“Dear legislators, it’s time that we stand up and do something about gun violence. Realize that seven intentional school shootings have happened since the beginning of 2018. This is not okay! It’s time we do something to protect our schools and the children in them. Nobody should have to fear for their lives while wanting to better their education.” -Halle Lowder, 18, Oregon.
“Dear legislators, we need a ban on all assault weapons, as well as more thorough background checks for anyone wanting to purchase any kind of gun (including people with prior criminal convictions or a serious history of diagnosed mental health issues).
“Listen to the youth of America because we are the ones who are most affected by all of these policies and current lack of action. Lastly, don’t take money from the NRA or allow your fellow lawmakers to do so.” -David Gehlen, junior, visual communications major at SPU.
“Dear legislators, why do our children matter less than the control of guns?
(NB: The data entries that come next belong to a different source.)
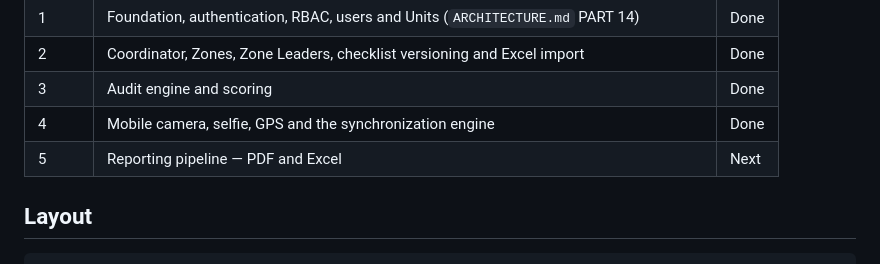
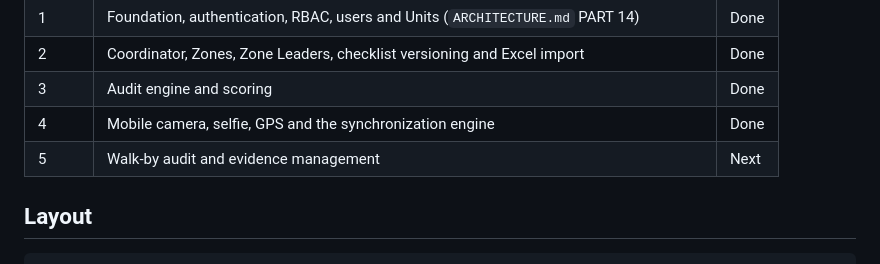
Before and after one commit to team-abassociate/audit5s, a Markdown page: README.md, the part around the change. GitHub-like rendering.

Commit message:
Correct the README's Phase 5 row
PART 14 Phase 5 is walk-by audit and evidence management; the reporting
pipeline is Phase 7. The row added alongside the Phase 4 status change
named the wrong phase.

Co-Authored-By: Claude Opus 5 <noreply@anthropic.com>
Claude-Session: https://claude.ai/code/session_01D7fd4wNPmXpPaaef8QmRRs

```diff
--- a/README.md
+++ b/README.md
@@ -35,7 +35,7 @@ reconciles the blueprint with the real source files in
 | 2 | Coordinator, Zones, Zone Leaders, checklist versioning and Excel import | Done |
 | 3 | Audit engine and scoring | Done |
 | 4 | Mobile camera, selfie, GPS and the synchronization engine | Done |
-| 5 | Reporting pipeline — PDF and Excel | Next |
+| 5 | Walk-by audit and evidence management | Next |
 
 ## Layout
 
```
Why is this country’s future being sacrificed for your comfort?
“I beg you, don’t let a material possession—a privilege, not a right, in most countries—have more worth than a life.” -Addison Breier, senior music therapy major at SPU
“Dear legislators, you should be taking the time to look at the underlying issues of shootings.
“Instead of knee-jerk reactions to appease the public as soon as possible and piecemeal solutions that address specific situations, there needs to be careful consideration of the causes of the problem at large like gun control and sympathizing for perpetrators.” -Gage Gafford, 19, Washington.
“Dear legistors, the fact that kids are taking a stance against violence and adults are sitting by watching, is so bizarre. Kids aren’t in a place where they are taken seriously, it’s you who hold the position of power. Kids shouldn’t have to worry about going to school. And it’s not just in schools, it could happen anywhere.” – Jacquie Estrada, first-year visual communications major at SPU.
“Dear legislators, put your interests aside and vote with your conscience. Don’t wait until your family becomes the next victims of mass shooting.” -James Cadence Chung, first-year philosophy major at SPU.
“To the victims of this massacre, all I have to say is: I’m sorry. I’m sorry that your lives ended before you had the opportunity to develop into future teachers, workers, CEOs, mothers, fathers, etc. I’m sorry that the government was unable to sit down and think past their politics.
“You should have never been another statistic. This issue should have been addressed years prior to your loss. The ignorance of our government on gun control is unacceptable.
“To legislators, I hope this is now on your conscience. I hope you are unable to sleep at night because it has registered in your small minds that this and many more instances like this could have been prevented. #neveragain” -Kiana Kahusi, first-year psychology major at SPU.
If you have something to say about gun violence, it is your responsibility to do so.
We have to be louder than opposing voices for our own to be heard. Contact your representatives, employ social media to advocate your view, engage in conversations with your peers.
We stand with the people of Parkland, Florida and all other victims, survivors and families affected by gun violence. And this means we will no longer stand for inaction.
Alexandra is a first-year studying English and political science.